_Your task_. Report, as a single figure, how many lines in the records below include "density".
+ + + + + + +
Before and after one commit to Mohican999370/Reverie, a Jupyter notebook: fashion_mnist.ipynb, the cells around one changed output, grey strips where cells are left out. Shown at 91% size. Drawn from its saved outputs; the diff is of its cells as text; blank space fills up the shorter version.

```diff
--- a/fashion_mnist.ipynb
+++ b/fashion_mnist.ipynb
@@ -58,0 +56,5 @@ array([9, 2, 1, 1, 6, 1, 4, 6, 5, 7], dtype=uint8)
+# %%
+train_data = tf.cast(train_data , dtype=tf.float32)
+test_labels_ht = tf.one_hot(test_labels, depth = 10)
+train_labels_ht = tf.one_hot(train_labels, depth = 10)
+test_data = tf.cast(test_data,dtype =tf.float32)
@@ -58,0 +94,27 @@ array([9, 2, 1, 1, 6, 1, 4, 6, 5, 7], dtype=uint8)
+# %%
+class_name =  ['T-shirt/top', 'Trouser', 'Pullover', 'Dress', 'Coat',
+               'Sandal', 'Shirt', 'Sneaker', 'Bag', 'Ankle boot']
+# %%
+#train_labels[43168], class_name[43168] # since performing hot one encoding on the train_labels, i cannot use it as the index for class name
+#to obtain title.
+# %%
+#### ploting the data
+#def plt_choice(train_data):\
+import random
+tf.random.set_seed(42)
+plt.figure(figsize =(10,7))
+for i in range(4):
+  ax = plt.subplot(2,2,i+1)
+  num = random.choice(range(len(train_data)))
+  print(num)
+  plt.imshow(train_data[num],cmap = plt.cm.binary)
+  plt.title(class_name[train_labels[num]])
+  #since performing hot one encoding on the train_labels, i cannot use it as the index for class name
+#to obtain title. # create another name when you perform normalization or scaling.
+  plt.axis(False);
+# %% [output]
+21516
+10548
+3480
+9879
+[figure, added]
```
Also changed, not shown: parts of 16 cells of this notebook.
+ + + + + + +
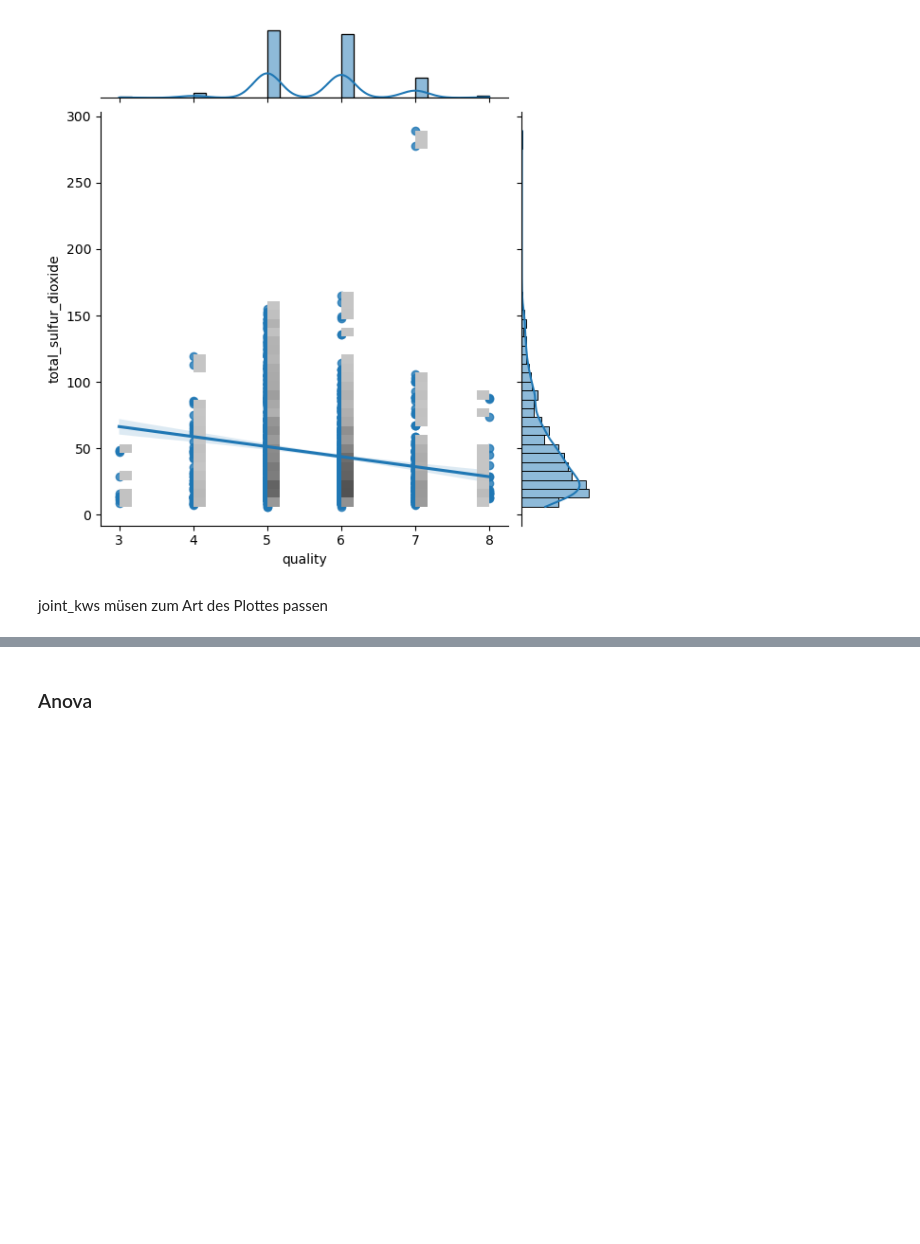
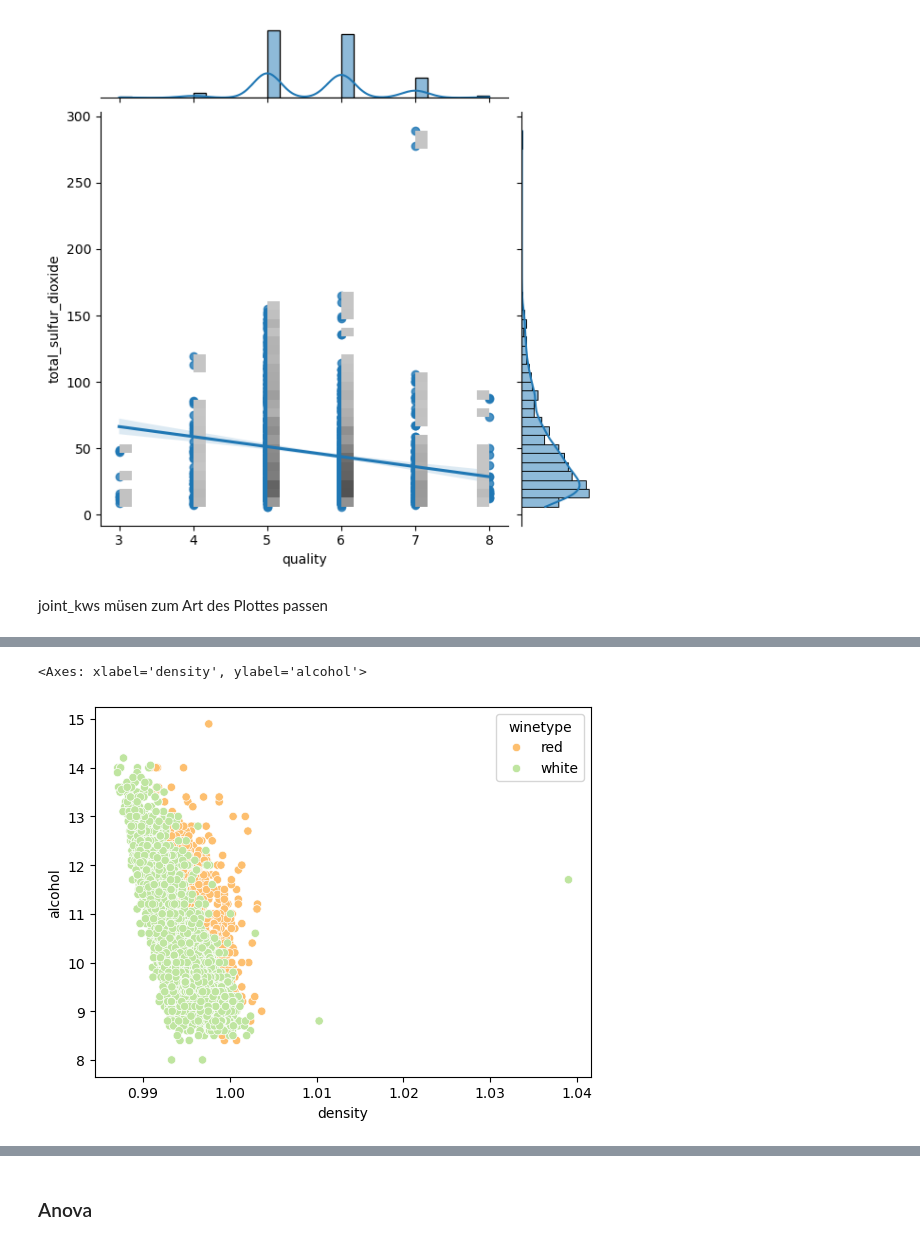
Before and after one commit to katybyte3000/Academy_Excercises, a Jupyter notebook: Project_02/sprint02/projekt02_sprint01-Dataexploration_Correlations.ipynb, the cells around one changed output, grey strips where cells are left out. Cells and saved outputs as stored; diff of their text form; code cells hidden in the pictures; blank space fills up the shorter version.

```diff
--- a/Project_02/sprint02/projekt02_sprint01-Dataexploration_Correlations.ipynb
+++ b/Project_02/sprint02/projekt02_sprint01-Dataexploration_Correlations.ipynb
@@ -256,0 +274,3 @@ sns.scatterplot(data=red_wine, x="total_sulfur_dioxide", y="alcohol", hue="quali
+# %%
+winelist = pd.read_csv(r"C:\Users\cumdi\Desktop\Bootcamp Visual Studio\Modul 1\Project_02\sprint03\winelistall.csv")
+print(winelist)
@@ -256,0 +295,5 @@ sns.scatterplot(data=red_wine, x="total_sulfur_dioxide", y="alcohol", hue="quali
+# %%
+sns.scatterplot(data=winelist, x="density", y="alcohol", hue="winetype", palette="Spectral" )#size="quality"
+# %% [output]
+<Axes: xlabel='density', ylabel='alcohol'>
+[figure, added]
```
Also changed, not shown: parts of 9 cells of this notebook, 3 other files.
+ + + + + + +
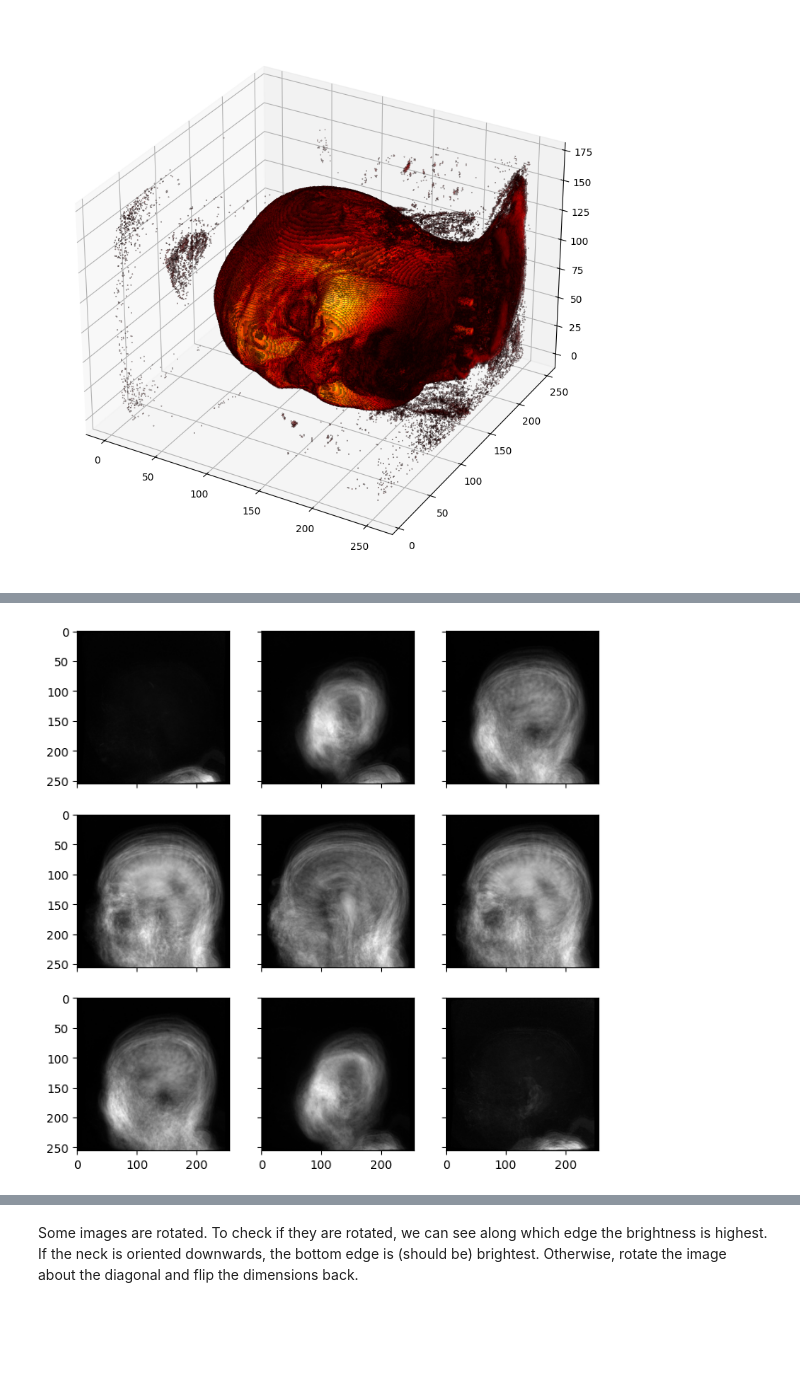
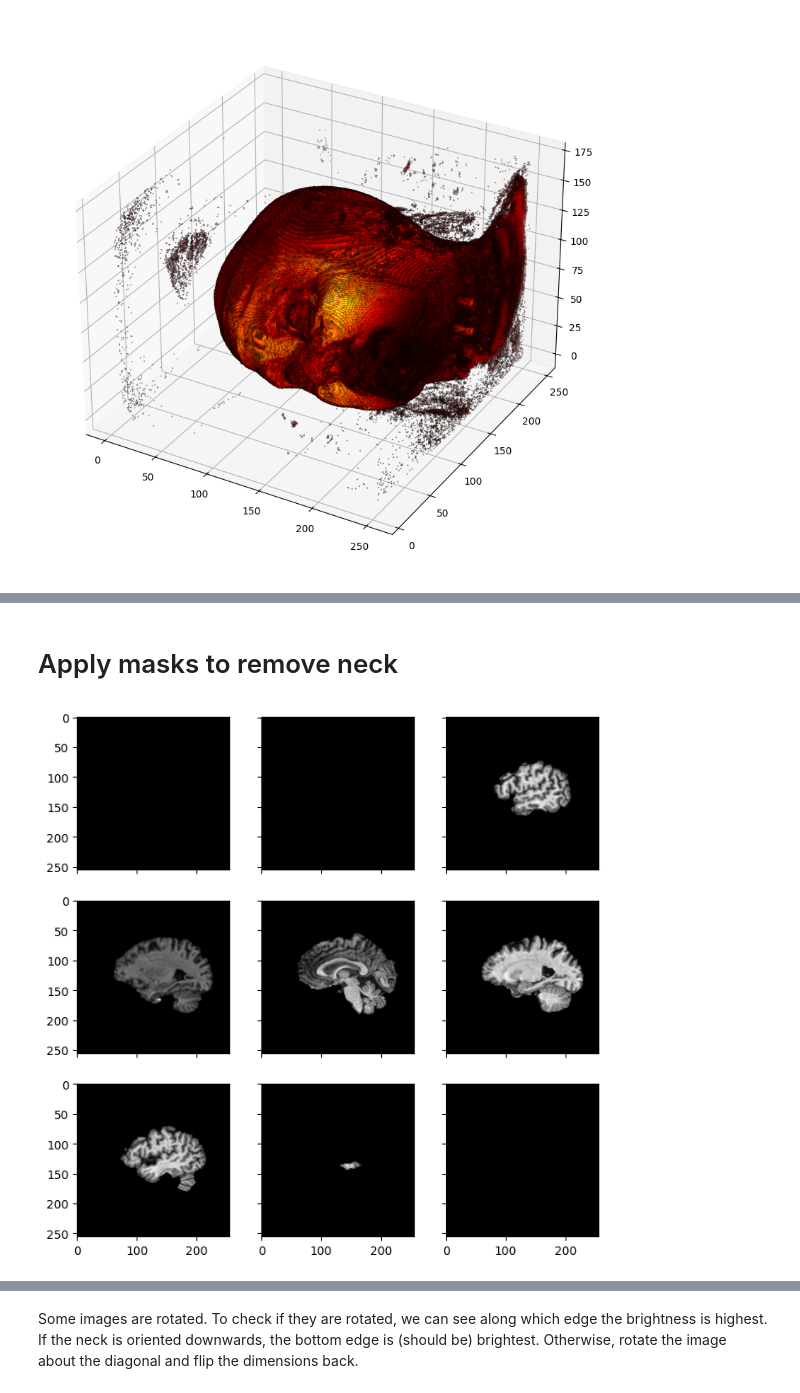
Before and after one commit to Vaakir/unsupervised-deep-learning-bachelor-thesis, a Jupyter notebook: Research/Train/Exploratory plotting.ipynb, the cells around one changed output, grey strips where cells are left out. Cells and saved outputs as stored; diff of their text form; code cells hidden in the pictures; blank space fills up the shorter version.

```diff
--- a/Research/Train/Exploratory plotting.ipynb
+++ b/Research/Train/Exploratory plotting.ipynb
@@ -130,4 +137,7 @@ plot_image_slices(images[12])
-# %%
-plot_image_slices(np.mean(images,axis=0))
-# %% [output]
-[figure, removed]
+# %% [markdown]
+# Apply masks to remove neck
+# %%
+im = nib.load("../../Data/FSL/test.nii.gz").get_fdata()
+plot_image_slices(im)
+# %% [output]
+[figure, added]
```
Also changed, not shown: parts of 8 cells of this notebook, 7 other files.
+ + + + + + +
_Completed exercise_. 2